Last year in Education Guardian Professor Sugata Mitra appealed for volunteers in the UK to read stories over the internet to children in Hyderabad. "When I last visited India, I asked the children what they would most like to use Skype [the internet telephone service] for. Surprisingly, they said they wanted British grandmothers to read them fairytales – they'd even worked out that between them they could afford to pay £1 a week out of their own money," Mitra said.
He had already recruited one woman to spend a few hours a week reading fairy tales to the children, with her life-size webcam image projected on to a wall in India. He appealed to Education Guardian readers to volunteer. And some 200 people stepped forward.
"Many are retired teachers, who are now regularly on Skype teaching children in the slums," says Mitra. "The children are forming relationships with them, and the teachers, many of whom were upset at the thought of having finished their careers, have realised they're more important than ever."
For even more warm fuzzies, you can read 'They are like whirlwinds, brimming with confidence'Retired teacher Val Almond volunteered to read to children in India in response to a request in Education Guardian. One year and many stories on, she shares her experience:
Last March I read an article in Education Guardian that called for volunteers to read stories to Indian children for one hour a week using Skype. I am a retired teacher and I still love working with children, so I applied and have been working with children in Hyderabad since last summer.
The first problem was to find suitable stories to read as I was told the children liked books with pictures. I decided to read fairy stories and have read many of the traditional fairy stories like Jack and the Beanstalk, Cinderella and Goldilocks and The Three Bears. These went down well, especially when I managed to show them how to make a beanstalk and a 'Jacob's ladder' out of paper.

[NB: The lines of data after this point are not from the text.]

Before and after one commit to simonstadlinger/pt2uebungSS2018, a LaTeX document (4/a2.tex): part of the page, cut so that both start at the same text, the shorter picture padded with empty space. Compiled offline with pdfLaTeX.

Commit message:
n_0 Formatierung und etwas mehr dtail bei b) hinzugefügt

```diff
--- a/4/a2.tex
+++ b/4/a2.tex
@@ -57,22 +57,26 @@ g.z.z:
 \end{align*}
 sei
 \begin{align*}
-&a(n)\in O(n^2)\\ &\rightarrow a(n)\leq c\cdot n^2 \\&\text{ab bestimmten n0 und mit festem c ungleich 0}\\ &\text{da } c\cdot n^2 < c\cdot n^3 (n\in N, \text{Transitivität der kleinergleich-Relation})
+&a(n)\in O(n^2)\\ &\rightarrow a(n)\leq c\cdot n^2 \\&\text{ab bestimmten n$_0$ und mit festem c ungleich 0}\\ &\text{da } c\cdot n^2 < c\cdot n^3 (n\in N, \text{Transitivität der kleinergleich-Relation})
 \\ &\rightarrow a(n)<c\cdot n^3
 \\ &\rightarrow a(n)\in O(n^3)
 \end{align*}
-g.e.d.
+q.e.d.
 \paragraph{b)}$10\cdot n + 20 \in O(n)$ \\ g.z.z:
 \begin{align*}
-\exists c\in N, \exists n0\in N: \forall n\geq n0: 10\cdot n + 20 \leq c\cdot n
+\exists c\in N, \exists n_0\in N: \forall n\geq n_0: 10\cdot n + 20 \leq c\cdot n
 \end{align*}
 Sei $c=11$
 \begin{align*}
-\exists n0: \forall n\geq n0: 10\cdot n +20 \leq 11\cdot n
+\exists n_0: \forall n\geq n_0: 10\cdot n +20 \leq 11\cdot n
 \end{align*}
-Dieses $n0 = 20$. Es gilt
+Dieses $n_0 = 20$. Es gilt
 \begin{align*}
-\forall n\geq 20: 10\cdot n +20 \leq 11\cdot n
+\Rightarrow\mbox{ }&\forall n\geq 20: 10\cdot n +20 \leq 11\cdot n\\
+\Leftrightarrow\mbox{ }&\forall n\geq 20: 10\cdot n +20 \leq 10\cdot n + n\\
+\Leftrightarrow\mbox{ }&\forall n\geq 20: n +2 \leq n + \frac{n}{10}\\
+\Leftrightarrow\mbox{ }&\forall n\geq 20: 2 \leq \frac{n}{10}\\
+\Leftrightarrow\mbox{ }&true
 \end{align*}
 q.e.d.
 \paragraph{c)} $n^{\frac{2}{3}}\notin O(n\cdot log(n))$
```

I love how the internet helps make the world smaller and smaller and shares good stories, too.